The material is to be repeated exactly, from first line to last.

═════ SUPPLIED RECORDS ═════

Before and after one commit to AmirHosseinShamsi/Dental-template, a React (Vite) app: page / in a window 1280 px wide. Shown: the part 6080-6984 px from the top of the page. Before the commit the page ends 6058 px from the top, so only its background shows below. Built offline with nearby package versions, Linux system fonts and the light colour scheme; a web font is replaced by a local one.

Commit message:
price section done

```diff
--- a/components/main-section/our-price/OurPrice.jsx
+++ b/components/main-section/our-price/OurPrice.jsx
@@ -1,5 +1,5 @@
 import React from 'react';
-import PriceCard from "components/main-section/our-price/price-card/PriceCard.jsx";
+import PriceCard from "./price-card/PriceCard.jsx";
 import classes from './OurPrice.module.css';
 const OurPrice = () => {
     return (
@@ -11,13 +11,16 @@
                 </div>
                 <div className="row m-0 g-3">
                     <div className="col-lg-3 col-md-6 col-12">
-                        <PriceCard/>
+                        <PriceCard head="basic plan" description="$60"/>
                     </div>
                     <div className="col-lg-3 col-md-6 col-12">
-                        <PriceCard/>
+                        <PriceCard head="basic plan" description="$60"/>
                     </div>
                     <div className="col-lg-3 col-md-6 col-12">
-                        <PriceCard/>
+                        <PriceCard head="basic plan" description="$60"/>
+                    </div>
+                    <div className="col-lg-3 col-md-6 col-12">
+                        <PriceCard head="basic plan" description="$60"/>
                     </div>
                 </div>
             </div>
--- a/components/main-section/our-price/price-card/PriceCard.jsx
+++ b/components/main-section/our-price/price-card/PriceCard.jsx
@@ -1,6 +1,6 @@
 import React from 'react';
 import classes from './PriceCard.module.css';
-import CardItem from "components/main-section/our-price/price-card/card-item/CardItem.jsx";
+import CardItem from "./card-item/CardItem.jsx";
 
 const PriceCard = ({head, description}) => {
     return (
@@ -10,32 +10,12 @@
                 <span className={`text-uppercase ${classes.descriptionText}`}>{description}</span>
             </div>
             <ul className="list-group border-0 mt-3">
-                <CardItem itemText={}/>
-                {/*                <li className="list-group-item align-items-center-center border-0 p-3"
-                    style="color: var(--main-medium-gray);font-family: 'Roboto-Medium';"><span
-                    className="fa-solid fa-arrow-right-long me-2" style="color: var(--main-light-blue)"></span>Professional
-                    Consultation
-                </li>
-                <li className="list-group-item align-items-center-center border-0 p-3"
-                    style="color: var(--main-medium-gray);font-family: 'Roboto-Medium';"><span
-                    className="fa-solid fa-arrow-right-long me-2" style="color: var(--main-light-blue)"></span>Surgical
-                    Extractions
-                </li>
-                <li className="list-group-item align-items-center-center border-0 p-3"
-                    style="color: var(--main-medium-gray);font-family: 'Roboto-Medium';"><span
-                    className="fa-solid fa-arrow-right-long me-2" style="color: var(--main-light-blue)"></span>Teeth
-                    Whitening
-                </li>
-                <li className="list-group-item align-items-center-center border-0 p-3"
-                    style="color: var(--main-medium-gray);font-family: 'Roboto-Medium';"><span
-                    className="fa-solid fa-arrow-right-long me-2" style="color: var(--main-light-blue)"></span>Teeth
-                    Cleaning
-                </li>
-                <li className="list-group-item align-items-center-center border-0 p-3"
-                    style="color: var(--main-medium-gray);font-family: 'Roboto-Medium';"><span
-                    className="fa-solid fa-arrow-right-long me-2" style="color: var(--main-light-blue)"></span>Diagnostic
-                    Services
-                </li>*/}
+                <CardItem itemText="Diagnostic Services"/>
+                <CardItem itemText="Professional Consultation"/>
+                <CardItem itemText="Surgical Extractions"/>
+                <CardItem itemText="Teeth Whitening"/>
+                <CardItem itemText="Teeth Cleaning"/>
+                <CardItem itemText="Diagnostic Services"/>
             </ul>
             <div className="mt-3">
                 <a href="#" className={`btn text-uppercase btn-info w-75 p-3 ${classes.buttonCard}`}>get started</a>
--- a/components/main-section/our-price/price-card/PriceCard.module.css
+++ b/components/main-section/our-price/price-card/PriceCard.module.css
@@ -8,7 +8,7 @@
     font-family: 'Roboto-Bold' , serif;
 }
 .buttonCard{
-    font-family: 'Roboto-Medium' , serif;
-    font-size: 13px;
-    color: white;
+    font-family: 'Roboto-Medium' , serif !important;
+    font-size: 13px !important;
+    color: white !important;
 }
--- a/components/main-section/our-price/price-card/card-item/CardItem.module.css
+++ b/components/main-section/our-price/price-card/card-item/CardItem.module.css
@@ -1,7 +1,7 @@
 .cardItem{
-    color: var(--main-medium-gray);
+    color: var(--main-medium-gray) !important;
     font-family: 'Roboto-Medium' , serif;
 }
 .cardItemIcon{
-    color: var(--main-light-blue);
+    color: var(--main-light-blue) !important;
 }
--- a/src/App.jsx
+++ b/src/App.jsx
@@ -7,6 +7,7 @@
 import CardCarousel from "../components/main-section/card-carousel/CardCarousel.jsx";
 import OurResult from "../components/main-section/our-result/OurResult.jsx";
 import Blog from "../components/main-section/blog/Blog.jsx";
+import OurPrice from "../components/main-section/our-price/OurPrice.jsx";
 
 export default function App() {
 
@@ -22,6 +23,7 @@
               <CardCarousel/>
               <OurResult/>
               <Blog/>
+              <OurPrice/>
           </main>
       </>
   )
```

═════

▶ COMPLETED EXERCISE:
Before and after one commit to AmirHosseinShamsi/Dental-template, a React (Vite) app: page / in a window 1280 px wide. Shown: the part 6080-6984 px from the top of the page. Before the commit the page ends 6058 px from the top, so only its background shows below. Built offline with nearby package versions, Linux system fonts and the light colour scheme; a web font is replaced by a local one.

Commit message:
price section done

```diff
--- a/components/main-section/our-price/OurPrice.jsx
+++ b/components/main-section/our-price/OurPrice.jsx
@@ -1,5 +1,5 @@
 import React from 'react';
-import PriceCard from "components/main-section/our-price/price-card/PriceCard.jsx";
+import PriceCard from "./price-card/PriceCard.jsx";
 import classes from './OurPrice.module.css';
 const OurPrice = () => {
     return (
@@ -11,13 +11,16 @@
                 </div>
                 <div className="row m-0 g-3">
                     <div className="col-lg-3 col-md-6 col-12">
-                        <PriceCard/>
+                        <PriceCard head="basic plan" description="$60"/>
                     </div>
                     <div className="col-lg-3 col-md-6 col-12">
-                        <PriceCard/>
+                        <PriceCard head="basic plan" description="$60"/>
                     </div>
                     <div className="col-lg-3 col-md-6 col-12">
-                        <PriceCard/>
+                        <PriceCard head="basic plan" description="$60"/>
+                    </div>
+                    <div className="col-lg-3 col-md-6 col-12">
+                        <PriceCard head="basic plan" description="$60"/>
                     </div>
                 </div>
             </div>
--- a/components/main-section/our-price/price-card/PriceCard.jsx
+++ b/components/main-section/our-price/price-card/PriceCard.jsx
@@ -1,6 +1,6 @@
 import React from 'react';
 import classes from './PriceCard.module.css';
-import CardItem from "components/main-section/our-price/price-card/card-item/CardItem.jsx";
+import CardItem from "./card-item/CardItem.jsx";
 
 const PriceCard = ({head, description}) => {
     return (
@@ -10,32 +10,12 @@
                 <span className={`text-uppercase ${classes.descriptionText}`}>{description}</span>
             </div>
             <ul className="list-group border-0 mt-3">
-                <CardItem itemText={}/>
-                {/*                <li className="list-group-item align-items-center-center border-0 p-3"
-                    style="color: var(--main-medium-gray);font-family: 'Roboto-Medium';"><span
-                    className="fa-solid fa-arrow-right-long me-2" style="color: var(--main-light-blue)"></span>Professional
-                    Consultation
-                </li>
-                <li className="list-group-item align-items-center-center border-0 p-3"
-                    style="color: var(--main-medium-gray);font-family: 'Roboto-Medium';"><span
-                    className="fa-solid fa-arrow-right-long me-2" style="color: var(--main-light-blue)"></span>Surgical
-                    Extractions
-                </li>
-                <li className="list-group-item align-items-center-center border-0 p-3"
-                    style="color: var(--main-medium-gray);font-family: 'Roboto-Medium';"><span
-                    className="fa-solid fa-arrow-right-long me-2" style="color: var(--main-light-blue)"></span>Teeth
-                    Whitening
-                </li>
-                <li className="list-group-item align-items-center-center border-0 p-3"
-                    style="color: var(--main-medium-gray);font-family: 'Roboto-Medium';"><span
-                    className="fa-solid fa-arrow-right-long me-2" style="color: var(--main-light-blue)"></span>Teeth
-                    Cleaning
-                </li>
-                <li className="list-group-item align-items-center-center border-0 p-3"
-                    style="color: var(--main-medium-gray);font-family: 'Roboto-Medium';"><span
-                    className="fa-solid fa-arrow-right-long me-2" style="color: var(--main-light-blue)"></span>Diagnostic
-                    Services
-                </li>*/}
+                <CardItem itemText="Diagnostic Services"/>
+                <CardItem itemText="Professional Consultation"/>
+                <CardItem itemText="Surgical Extractions"/>
+                <CardItem itemText="Teeth Whitening"/>
+                <CardItem itemText="Teeth Cleaning"/>
+                <CardItem itemText="Diagnostic Services"/>
             </ul>
             <div className="mt-3">
                 <a href="#" className={`btn text-uppercase btn-info w-75 p-3 ${classes.buttonCard}`}>get started</a>
--- a/components/main-section/our-price/price-card/PriceCard.module.css
+++ b/components/main-section/our-price/price-card/PriceCard.module.css
@@ -8,7 +8,7 @@
     font-family: 'Roboto-Bold' , serif;
 }
 .buttonCard{
-    font-family: 'Roboto-Medium' , serif;
-    font-size: 13px;
-    color: white;
+    font-family: 'Roboto-Medium' , serif !important;
+    font-size: 13px !important;
+    color: white !important;
 }
--- a/components/main-section/our-price/price-card/card-item/CardItem.module.css
+++ b/components/main-section/our-price/price-card/card-item/CardItem.module.css
@@ -1,7 +1,7 @@
 .cardItem{
-    color: var(--main-medium-gray);
+    color: var(--main-medium-gray) !important;
     font-family: 'Roboto-Medium' , serif;
 }
 .cardItemIcon{
-    color: var(--main-light-blue);
+    color: var(--main-light-blue) !important;
 }
--- a/src/App.jsx
+++ b/src/App.jsx
@@ -7,6 +7,7 @@
 import CardCarousel from "../components/main-section/card-carousel/CardCarousel.jsx";
 import OurResult from "../components/main-section/our-result/OurResult.jsx";
 import Blog from "../components/main-section/blog/Blog.jsx";
+import OurPrice from "../components/main-section/our-price/OurPrice.jsx";
 
 export default function App() {
 
@@ -22,6 +23,7 @@
               <CardCarousel/>
               <OurResult/>
               <Blog/>
+              <OurPrice/>
           </main>
       </>
   )
```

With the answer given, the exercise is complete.